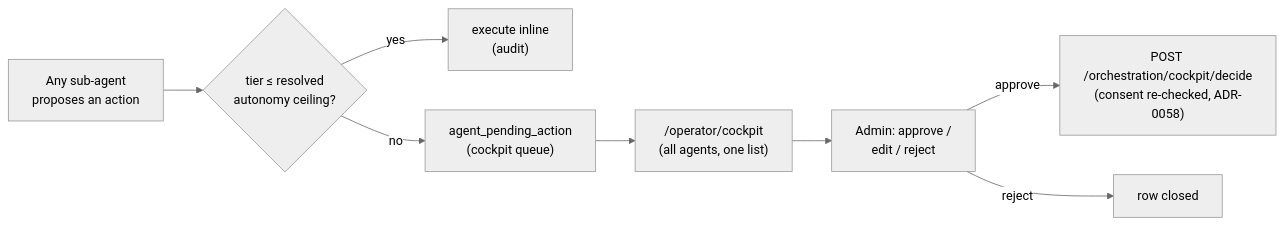
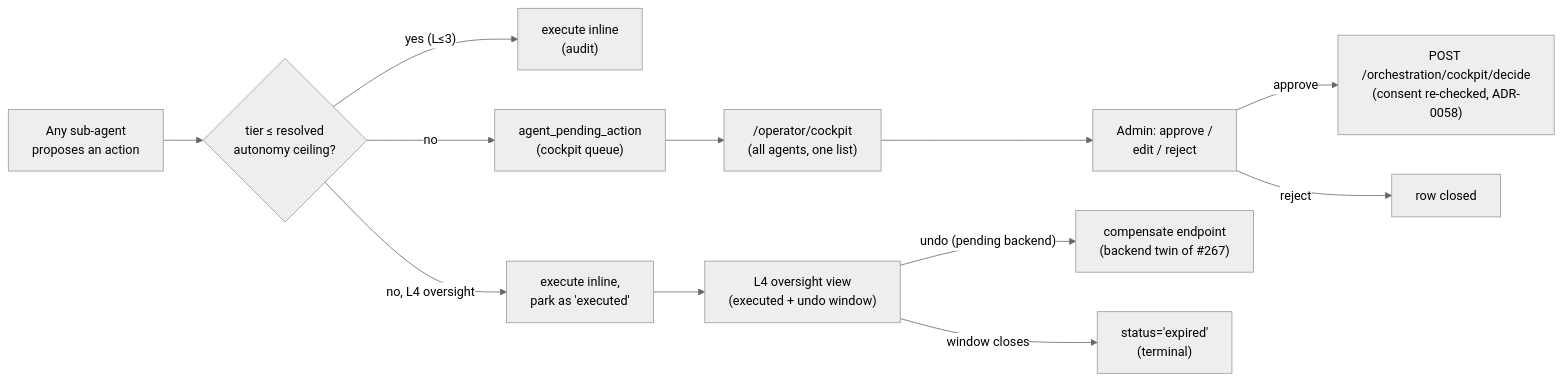
The diagram in docs/agents/approval-cockpit.md (markdconnelly/ImperionCRM), drawn with Mermaid (neutral theme) before and after one commit. The commit also changed other lines of this file and 5 other files, not shown here.

First line of the commit message:
feat(operator): L4 oversight view — executed actions + undo window (#1202)

````diff
--- a/docs/agents/approval-cockpit.md
+++ b/docs/agents/approval-cockpit.md
@@ -44,10 +53,14 @@
 ```mermaid
 flowchart LR
     AGENT["Any sub-agent<br/>proposes an action"] --> ROUTE{"tier ≤ resolved<br/>autonomy ceiling?"}
-    ROUTE -- "yes" --> EXEC["execute inline<br/>(audit)"]
+    ROUTE -- "yes (L≤3)" --> EXEC["execute inline<br/>(audit)"]
+    ROUTE -- "no, L4 oversight" --> EXECL4["execute inline,<br/>park as 'executed'"]
     ROUTE -- "no" --> QUEUE["agent_pending_action<br/>(cockpit queue)"]
     QUEUE --> COCKPIT["/operator/cockpit<br/>(all agents, one list)"]
     COCKPIT --> OP["Admin: approve /<br/>edit / reject"]
     OP -- "approve" --> EXEC2["POST /orchestration/cockpit/decide<br/>(consent re-checked, ADR-0058)"]
     OP -- "reject" --> CLOSE["row closed"]
+    EXECL4 --> OVERSIGHT["L4 oversight view<br/>(executed + undo window)"]
+    OVERSIGHT -- "undo (pending backend)" --> COMPENSATE["compensate endpoint<br/>(backend twin of #267)"]
+    OVERSIGHT -- "window closes" --> EXPIRED["status='expired'<br/>(terminal)"]
 ```
````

> PROMPT: Output each entry exactly. Skip the pictures.

> WRITTEN ANSWER:
The diagram in docs/agents/approval-cockpit.md (markdconnelly/ImperionCRM), drawn with Mermaid (neutral theme) before and after one commit. The commit also changed other lines of this file and 5 other files, not shown here.

First line of the commit message:
feat(operator): L4 oversight view — executed actions + undo window (#1202)

````diff
--- a/docs/agents/approval-cockpit.md
+++ b/docs/agents/approval-cockpit.md
@@ -44,10 +53,14 @@
 ```mermaid
 flowchart LR
     AGENT["Any sub-agent<br/>proposes an action"] --> ROUTE{"tier ≤ resolved<br/>autonomy ceiling?"}
-    ROUTE -- "yes" --> EXEC["execute inline<br/>(audit)"]
+    ROUTE -- "yes (L≤3)" --> EXEC["execute inline<br/>(audit)"]
+    ROUTE -- "no, L4 oversight" --> EXECL4["execute inline,<br/>park as 'executed'"]
     ROUTE -- "no" --> QUEUE["agent_pending_action<br/>(cockpit queue)"]
     QUEUE --> COCKPIT["/operator/cockpit<br/>(all agents, one list)"]
     COCKPIT --> OP["Admin: approve /<br/>edit / reject"]
     OP -- "approve" --> EXEC2["POST /orchestration/cockpit/decide<br/>(consent re-checked, ADR-0058)"]
     OP -- "reject" --> CLOSE["row closed"]
+    EXECL4 --> OVERSIGHT["L4 oversight view<br/>(executed + undo window)"]
+    OVERSIGHT -- "undo (pending backend)" --> COMPENSATE["compensate endpoint<br/>(backend twin of #267)"]
+    OVERSIGHT -- "window closes" --> EXPIRED["status='expired'<br/>(terminal)"]
 ```
````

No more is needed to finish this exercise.